▶ **BRIEF**
From the entries below, copy every line where the string "secondary" appears.

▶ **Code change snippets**
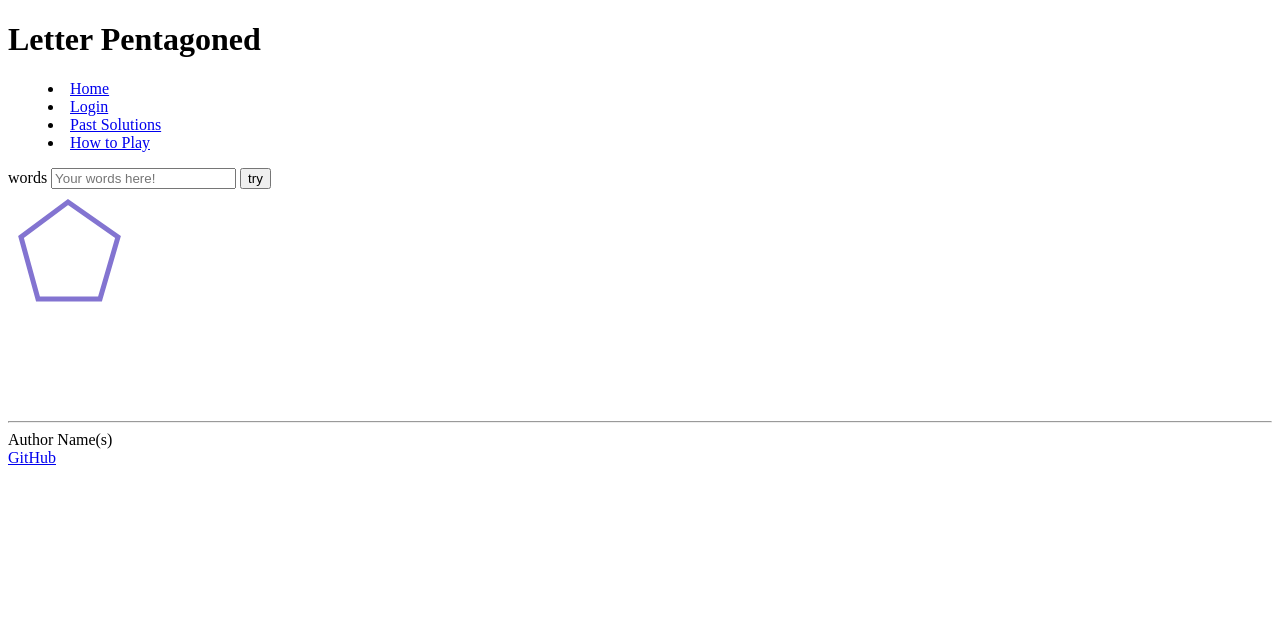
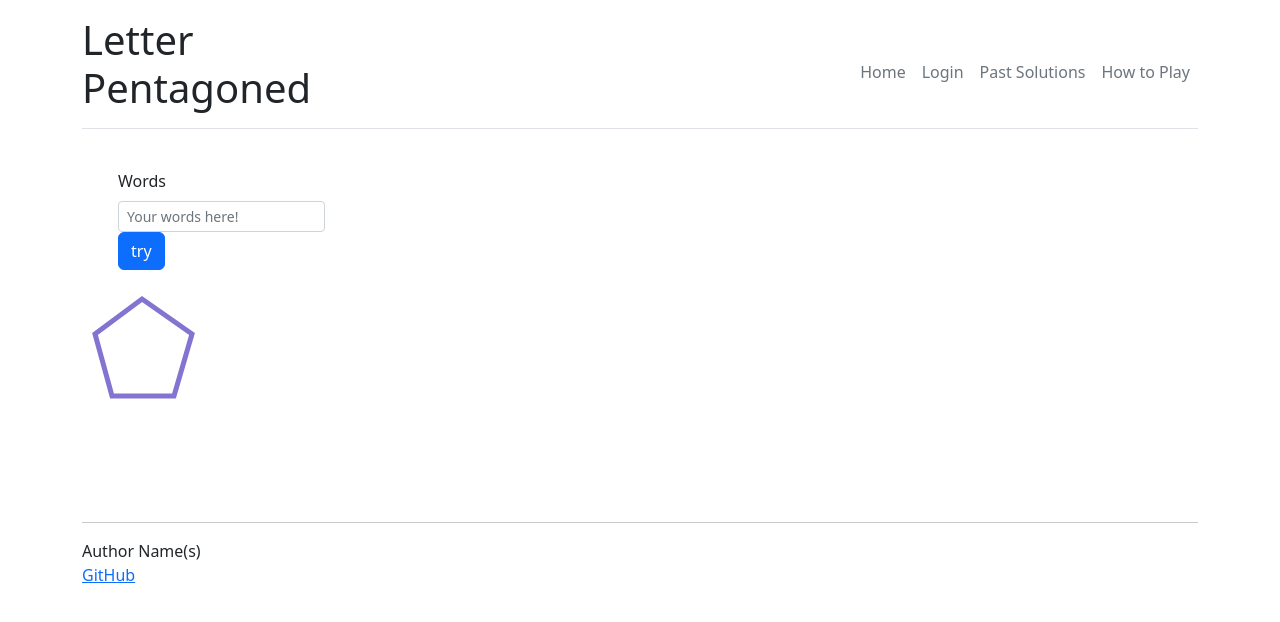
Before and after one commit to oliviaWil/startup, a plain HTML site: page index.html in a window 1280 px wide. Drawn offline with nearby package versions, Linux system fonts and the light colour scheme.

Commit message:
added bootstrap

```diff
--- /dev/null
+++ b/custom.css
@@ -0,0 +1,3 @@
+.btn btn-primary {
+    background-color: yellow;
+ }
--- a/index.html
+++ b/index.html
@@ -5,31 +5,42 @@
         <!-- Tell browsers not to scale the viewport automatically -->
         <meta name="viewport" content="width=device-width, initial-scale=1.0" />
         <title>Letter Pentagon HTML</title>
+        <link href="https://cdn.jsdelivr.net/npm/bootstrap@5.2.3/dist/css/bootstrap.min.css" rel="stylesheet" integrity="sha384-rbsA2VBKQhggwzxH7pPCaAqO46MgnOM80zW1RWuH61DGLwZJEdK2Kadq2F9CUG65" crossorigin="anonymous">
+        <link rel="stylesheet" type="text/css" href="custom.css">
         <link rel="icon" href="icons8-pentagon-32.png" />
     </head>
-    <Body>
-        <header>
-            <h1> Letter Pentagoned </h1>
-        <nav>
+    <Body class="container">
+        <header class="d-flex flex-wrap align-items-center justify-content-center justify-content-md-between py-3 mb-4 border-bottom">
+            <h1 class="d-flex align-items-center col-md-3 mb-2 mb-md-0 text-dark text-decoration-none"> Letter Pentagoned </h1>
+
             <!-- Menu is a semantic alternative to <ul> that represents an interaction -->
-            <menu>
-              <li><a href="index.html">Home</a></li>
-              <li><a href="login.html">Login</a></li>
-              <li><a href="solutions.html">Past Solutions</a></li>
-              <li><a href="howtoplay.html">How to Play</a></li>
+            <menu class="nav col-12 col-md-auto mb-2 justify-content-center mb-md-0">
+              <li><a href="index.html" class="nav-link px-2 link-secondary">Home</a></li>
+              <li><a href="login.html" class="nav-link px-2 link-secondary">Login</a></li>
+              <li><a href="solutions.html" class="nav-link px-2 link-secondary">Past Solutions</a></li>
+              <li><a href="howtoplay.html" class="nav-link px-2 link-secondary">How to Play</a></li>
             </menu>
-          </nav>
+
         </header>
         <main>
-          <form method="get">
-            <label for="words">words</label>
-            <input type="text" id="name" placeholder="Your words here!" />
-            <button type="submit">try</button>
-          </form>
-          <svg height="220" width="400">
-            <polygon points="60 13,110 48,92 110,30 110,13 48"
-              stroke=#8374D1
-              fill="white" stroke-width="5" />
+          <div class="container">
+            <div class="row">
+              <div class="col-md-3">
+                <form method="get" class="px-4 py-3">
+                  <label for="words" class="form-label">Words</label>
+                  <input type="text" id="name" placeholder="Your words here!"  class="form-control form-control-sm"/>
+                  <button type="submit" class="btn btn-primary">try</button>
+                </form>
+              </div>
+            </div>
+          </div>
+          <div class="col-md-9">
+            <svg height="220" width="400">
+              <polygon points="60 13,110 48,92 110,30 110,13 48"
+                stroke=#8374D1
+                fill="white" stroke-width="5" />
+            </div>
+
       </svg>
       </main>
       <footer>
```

▶ **SOLUTION TO THIS TASK**
+              <li><a href="index.html" class="nav-link px-2 link-secondary">Home</a></li>
+              <li><a href="login.html" class="nav-link px-2 link-secondary">Login</a></li>
+              <li><a href="solutions.html" class="nav-link px-2 link-secondary">Past Solutions</a></li>
+              <li><a href="howtoplay.html" class="nav-link px-2 link-secondary">How to Play</a></li>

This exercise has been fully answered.